Vehicle excise duty (VED) varies according to the CO2 emissions and the fuel type of the vehicle. For cars registered before 01 March 2001 it is based on engine size. For cars registered on or after 01 March 2001 the VED or road tax is based on the car's CO2 emissions.
If you’re after a green Kona, you’ll want to wait for the upcoming all-electric version, as the 1.0-litre is good but not class-leading and the 1.6-litre is well off the pace.
Diesel versions arriving in 2018 should provide lower CO2 emissions than the petrols, though the tide is turning against diesel in many cities. This means that for most, the 1.0-litre or all-electric verison make the most sense as environmentally-friendly options.
Highest and lowest CO2 emissions
|Engine||CO2 emissions||Road tax (12 months)|
|1.0 T-GDi (120ps) Petrol||117 g/km (Min)||£140|
|1.6 T-GDi (177ps) Petrol||153 g/km (Max)||£140|
With petrol engines and other components shared across other Hyundai and Kia models and Hyundai’s solid reputation for reliability, the Kona shouldn’t offer any nasty surprises.
The diesel engines heading for the Kona come from Hyundai’s latest generation of engines, so it’s possible there may be some initial teething problems. However, we expect most drivers to be able to have trouble-free service from the Kona.
Car checklist problem points

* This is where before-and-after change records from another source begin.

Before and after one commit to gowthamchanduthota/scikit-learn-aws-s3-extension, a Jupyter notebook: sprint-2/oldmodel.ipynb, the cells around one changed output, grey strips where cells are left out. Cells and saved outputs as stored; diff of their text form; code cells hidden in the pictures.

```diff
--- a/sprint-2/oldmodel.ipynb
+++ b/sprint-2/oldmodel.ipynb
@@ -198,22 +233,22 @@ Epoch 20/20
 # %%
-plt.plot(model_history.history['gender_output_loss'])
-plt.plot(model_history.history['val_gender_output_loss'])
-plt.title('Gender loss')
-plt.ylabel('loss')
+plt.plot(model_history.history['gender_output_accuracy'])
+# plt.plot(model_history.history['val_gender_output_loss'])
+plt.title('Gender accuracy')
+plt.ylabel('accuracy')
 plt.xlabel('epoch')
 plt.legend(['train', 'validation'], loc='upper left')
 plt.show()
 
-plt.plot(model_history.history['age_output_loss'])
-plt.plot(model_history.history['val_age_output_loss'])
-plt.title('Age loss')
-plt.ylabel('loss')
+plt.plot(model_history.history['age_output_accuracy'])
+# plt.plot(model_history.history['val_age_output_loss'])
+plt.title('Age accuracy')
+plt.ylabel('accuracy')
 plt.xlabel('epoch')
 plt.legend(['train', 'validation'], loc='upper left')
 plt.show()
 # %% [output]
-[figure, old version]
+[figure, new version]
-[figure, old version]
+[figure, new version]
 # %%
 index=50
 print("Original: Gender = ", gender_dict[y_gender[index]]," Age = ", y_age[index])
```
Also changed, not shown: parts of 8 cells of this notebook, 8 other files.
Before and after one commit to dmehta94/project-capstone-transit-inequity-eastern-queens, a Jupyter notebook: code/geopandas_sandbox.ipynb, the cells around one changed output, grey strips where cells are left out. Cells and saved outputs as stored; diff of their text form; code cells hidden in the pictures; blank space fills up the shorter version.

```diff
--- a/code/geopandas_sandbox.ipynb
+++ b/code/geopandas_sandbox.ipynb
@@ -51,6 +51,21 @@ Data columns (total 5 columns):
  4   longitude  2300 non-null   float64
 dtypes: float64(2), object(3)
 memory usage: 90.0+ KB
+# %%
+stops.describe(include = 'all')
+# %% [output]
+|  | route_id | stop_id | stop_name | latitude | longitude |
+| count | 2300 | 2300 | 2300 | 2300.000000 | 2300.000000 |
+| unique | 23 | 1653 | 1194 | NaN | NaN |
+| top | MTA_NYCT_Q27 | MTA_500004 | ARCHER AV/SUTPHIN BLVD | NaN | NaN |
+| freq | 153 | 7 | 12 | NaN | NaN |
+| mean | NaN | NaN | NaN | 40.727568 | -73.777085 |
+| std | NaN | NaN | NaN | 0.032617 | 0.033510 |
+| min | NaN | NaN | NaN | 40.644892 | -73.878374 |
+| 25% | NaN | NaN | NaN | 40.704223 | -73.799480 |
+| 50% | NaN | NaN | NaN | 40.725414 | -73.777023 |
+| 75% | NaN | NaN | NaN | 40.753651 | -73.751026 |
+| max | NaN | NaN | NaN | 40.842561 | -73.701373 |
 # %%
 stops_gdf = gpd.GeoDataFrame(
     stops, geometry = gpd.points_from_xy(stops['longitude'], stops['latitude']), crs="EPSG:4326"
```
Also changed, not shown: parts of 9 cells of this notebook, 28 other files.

|Body||No problems reported.|
|Engine / gearbox||No problems reported.|
|Other||No problems reported.|